__What you need to do__. Look below and pull out each line with the word "about".

Segment Open

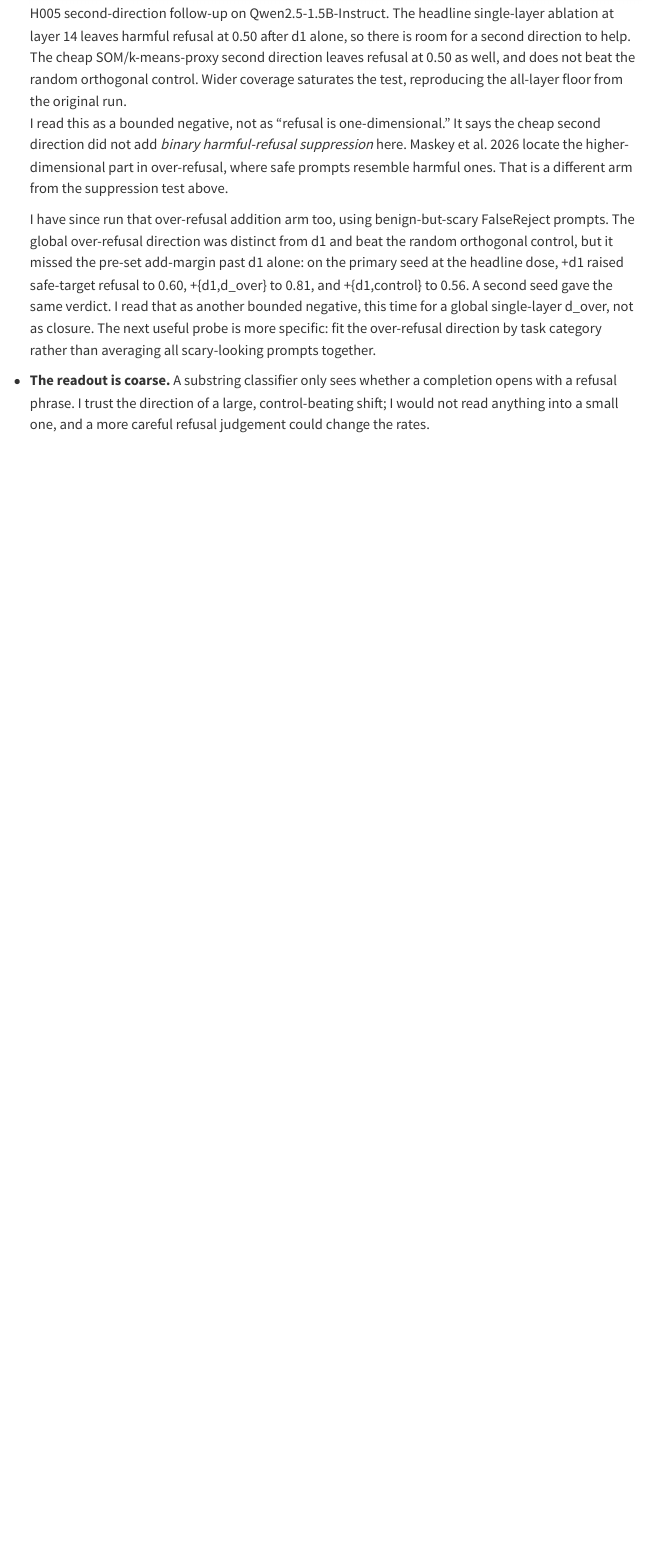
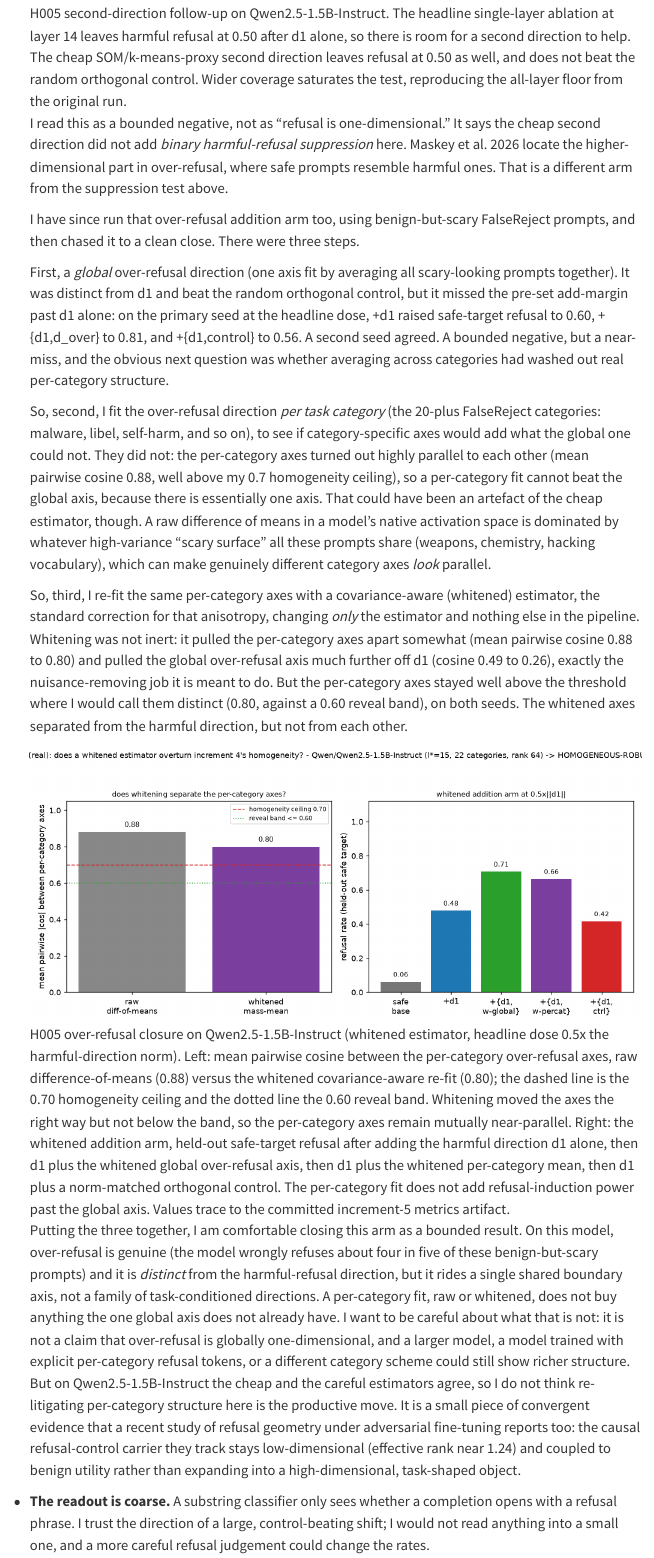
Before and after one commit to mikkeyboi/mikkeyboi.github.io, a Quarto document (posts/05-h005-refusal-direction/index.qmd): the page in a window 1100 px wide, from 3380 px down. Rendered offline with R 4.5, knitr and Pandoc in place of Quarto, with nearby package versions; menus at the side of the page are left out.

Commit message:
post(05-refusal): fold the over-refusal close into the live post
Replace the promissory note ('next, fit the over-refusal direction by task
category') with the completed three-step close: a global over-refusal direction
is a near-miss, per-category axes are near-parallel, and a whitened
covariance-aware re-fit moves the geometry but still does not separate the
per-category axes. Over-refusal is real and distinct from the harmful direction
but rides a single shared boundary axis, not a task-conditioned family. Adds the
raw-vs-whitened closure figure with a metrics-traceable caption.

Closes #9 on merge.

```diff
--- a/posts/05-h005-refusal-direction/index.qmd
+++ b/posts/05-h005-refusal-direction/index.qmd
@@ -151,14 +151,54 @@ respects.
   resemble harmful ones. That is a different arm from the suppression test above.
 
   I have since run that over-refusal addition arm too, using benign-but-scary
-  FalseReject prompts. The global over-refusal direction was distinct from d1 and beat
-  the random orthogonal control, but it missed the pre-set add-margin past d1 alone:
-  on the primary seed at the headline dose, +d1 raised safe-target refusal to 0.60,
-  +{d1,d_over} to 0.81, and +{d1,control} to 0.56. A second seed gave the same verdict.
-  I read that as
-  another bounded negative, this time for a global single-layer d_over, not as closure.
-  The next useful probe is more specific: fit the over-refusal direction by task
-  category rather than averaging all scary-looking prompts together.
+  FalseReject prompts, and then chased it to a clean close. There were three steps.
+
+  First, a *global* over-refusal direction (one axis fit by averaging all
+  scary-looking prompts together). It was distinct from d1 and beat the random
+  orthogonal control, but it missed the pre-set add-margin past d1 alone: on the
+  primary seed at the headline dose, +d1 raised safe-target refusal to 0.60,
+  +{d1,d_over} to 0.81, and +{d1,control} to 0.56. A second seed agreed. A bounded
+  negative, but a near-miss, and the obvious next question was whether averaging
+  across categories had washed out real per-category structure.
+
+  So, second, I fit the over-refusal direction *per task category* (the 20-plus
+  FalseReject categories: malware, libel, self-harm, and so on), to see if
+  category-specific axes would add what the global one could not. They did not: the
+  per-category axes turned out highly parallel to each other (mean pairwise cosine
+  0.88, well above my 0.7 homogeneity ceiling), so a per-category fit cannot beat the
+  global axis, because there is essentially one axis. That could have been an artefact
+  of the cheap estimator, though. A raw difference of means in a model's native
+  activation space is dominated by whatever high-variance "scary surface" all these
+  prompts share (weapons, chemistry, hacking vocabulary), which can make genuinely
+  different category axes *look* parallel.
+
+  So, third, I re-fit the same per-category axes with a covariance-aware (whitened)
+  estimator, the standard correction for that anisotropy, changing *only* the
+  estimator and nothing else in the pipeline. Whitening was not inert: it pulled the
+  per-category axes apart somewhat (mean pairwise cosine 0.88 to 0.80) and pulled the
+  global over-refusal axis much further off d1 (cosine 0.49 to 0.26), exactly the
+  nuisance-removing job it is meant to do. But the per-category axes stayed well above
+  the threshold where I would call them distinct (0.80, against a 0.60 reveal band), on
+  both seeds. The whitened axes separated from the harmful direction, but not from each
+  other.
+
+  ![H005 over-refusal closure on Qwen2.5-1.5B-Instruct (whitened estimator, headline dose 0.5x the harmful-direction norm). Left: mean pairwise cosine between the per-category over-refusal axes, raw difference-of-means (0.88) versus the whitened covariance-aware re-fit (0.80); the dashed line is the 0.70 homogeneity ceiling and the dotted line the 0.60 reveal band. Whitening moved the axes the right way but not below the band, so the per-category axes remain mutually near-parallel. Right: the whitened addition arm, held-out safe-target refusal after adding the harmful direction d1 alone, then d1 plus the whitened global over-refusal axis, then d1 plus the whitened per-category mean, then d1 plus a norm-matched orthogonal control. The per-category fit does not add refusal-induction power past the global axis. Values trace to the committed increment-5 metrics artifact.](images/h005_whitened_over_refusal_real_qwen2.5-1.5b.png)
+
+  Putting the three together, I am comfortable closing this arm as a bounded result.
+  On this model, over-refusal is genuine (the model wrongly refuses about four in five
+  of these benign-but-scary prompts) and it is *distinct* from the harmful-refusal
+  direction, but it rides a single shared boundary axis, not a family of
+  task-conditioned directions. A per-category fit, raw or whitened, does not buy
+  anything the one global axis does not already have. I want to be careful about what
+  that is not: it is not a claim that over-refusal is globally one-dimensional, and a
+  larger model, a model trained with explicit per-category refusal tokens, or a
+  different category scheme could still show richer structure. But on
+  Qwen2.5-1.5B-Instruct the cheap and the careful estimators agree, so I do not think
+  re-litigating per-category structure here is the productive move. It is a small piece
+  of convergent evidence that a recent study of refusal geometry under adversarial
+  fine-tuning reports too: the causal refusal-control carrier they track stays
+  low-dimensional (effective rank near 1.24) and coupled to benign utility rather than
+  expanding into a high-dimensional, task-shaped object.
 - **The readout is coarse.** A substring classifier only sees whether a completion
   opens with a refusal phrase. I trust the direction of a large, control-beating shift;
   I would not read anything into a small one, and a more careful refusal judgement
```
Also changed, not shown: posts/05-h005-refusal-direction/images/h005_whitened_over_refusal_real_qwen2.5-1.5b.png (added).
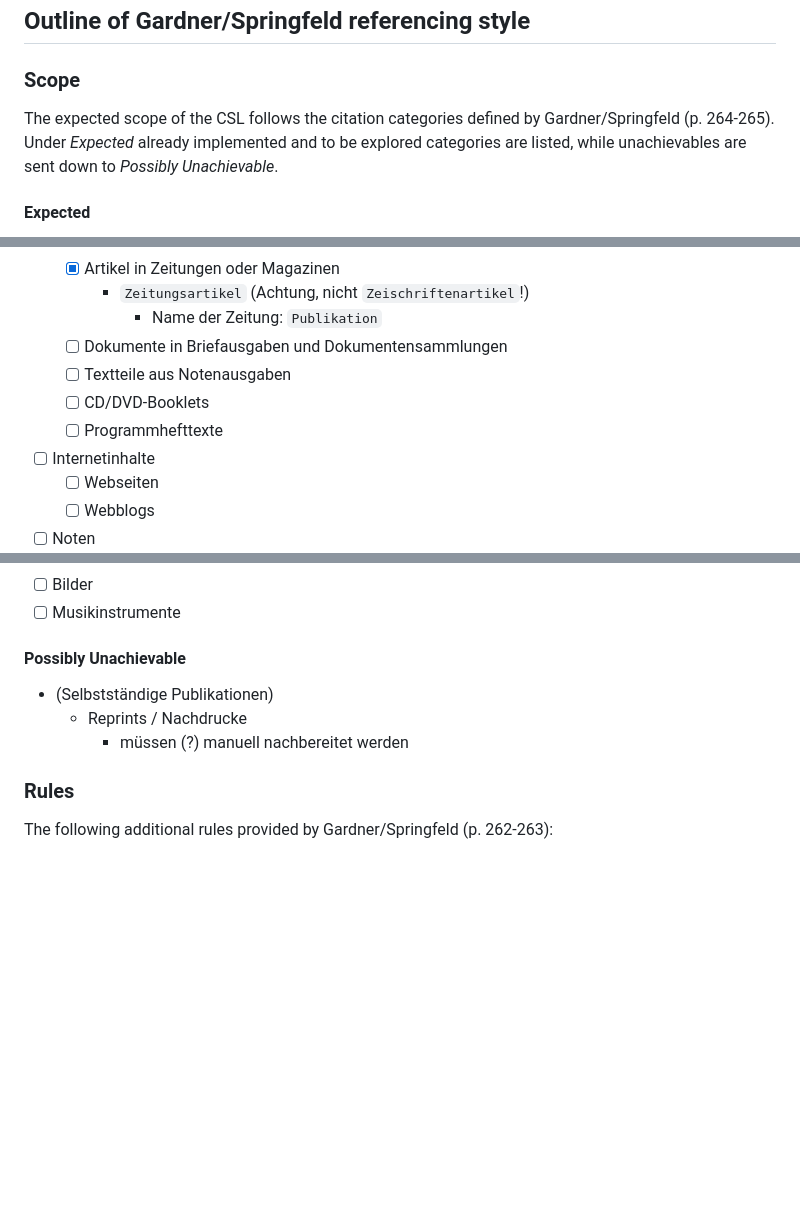
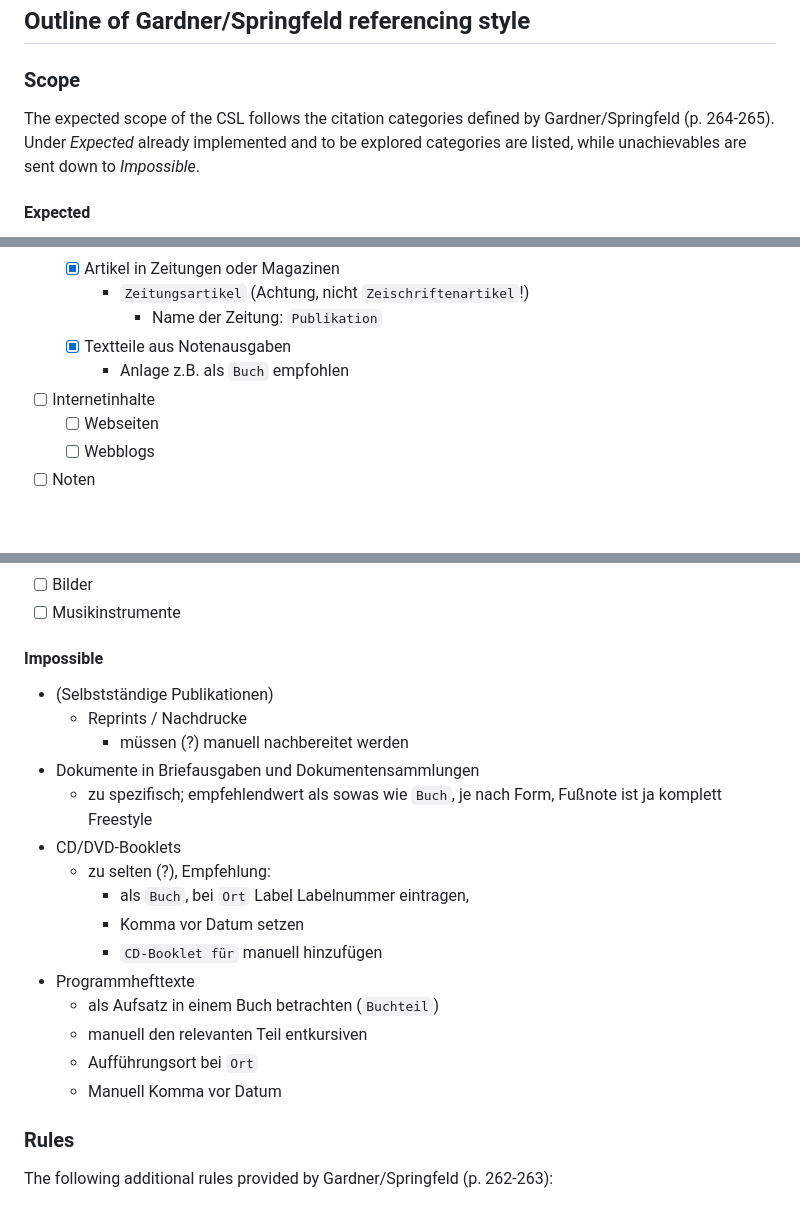
Before and after one commit to digimuwi/MWA_csl, a Markdown page: README.md, 3 parts joined by grey strips. Rendered like a GitHub page; blank space fills up the shorter version.

Commit message:
mission impossible

```diff
--- a/README.md
+++ b/README.md
@@ -7,7 +7,7 @@ The correctness of the presented CSL is to be validated via [validator.citations
 ## Outline of Gardner/Springfeld referencing style
 
 ### Scope
-The expected scope of the CSL follows the citation categories defined by Gardner/Springfeld (p. 264-265). Under _Expected_ already implemented and to be explored categories are listed, while unachievables are sent down to _Possibly Unachievable_.
+The expected scope of the CSL follows the citation categories defined by Gardner/Springfeld (p. 264-265). Under _Expected_ already implemented and to be explored categories are listed, while unachievables are sent down to _Impossible_.
 
 #### Expected
 
@@ -53,10 +53,8 @@ The expected scope of the CSL follows the citation categories defined by Gardner
   - [x] Artikel in Zeitungen oder Magazinen
     - `Zeitungsartikel` (Achtung, nicht `Zeischriftenartikel`!)
       - Name der Zeitung: `Publikation`
-  - [ ] Dokumente in Briefausgaben und Dokumentensammlungen
-  - [ ] Textteile aus Notenausgaben
-  - [ ] CD/DVD-Booklets
-  - [ ] Programmhefttexte
+  - [x] Textteile aus Notenausgaben
+    - Anlage z.B. als `Buch` empfohlen
 - [ ] Internetinhalte
   - [ ] Webseiten
   - [ ] Webblogs
@@ -74,11 +72,23 @@ The expected scope of the CSL follows the citation categories defined by Gardner
 - [ ] Bilder
 - [ ] Musikinstrumente
 
-#### Possibly Unachievable
+#### Impossible
 
 - (Selbstständige Publikationen)
   - Reprints / Nachdrucke
     - müssen (?) manuell nachbereitet werden
+- Dokumente in Briefausgaben und Dokumentensammlungen
+  - zu spezifisch; empfehlendwert als sowas wie `Buch`, je nach Form, Fußnote ist ja komplett Freestyle
+- CD/DVD-Booklets
+  - zu selten (?), Empfehlung:
+    - als `Buch`, bei `Ort` Label Labelnummer eintragen,
+    - Komma vor Datum setzen
+    - `CD-Booklet für` manuell hinzufügen
+- Programmhefttexte
+  - als Aufsatz in einem Buch betrachten (`Buchteil`)
+  - manuell den relevanten Teil entkursiven
+  - Aufführungsort bei `Ort`
+  - Manuell Komma vor Datum
 
 ### Rules
 The following additional rules provided by Gardner/Springfeld (p. 262-263):
```
Also changed, not shown: other parts of README.md (+1 -1 lines).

Segment Closed

__Solution to the exercise__.
+  On this model, over-refusal is genuine (the model wrongly refuses about four in five
+  anything the one global axis does not already have. I want to be careful about what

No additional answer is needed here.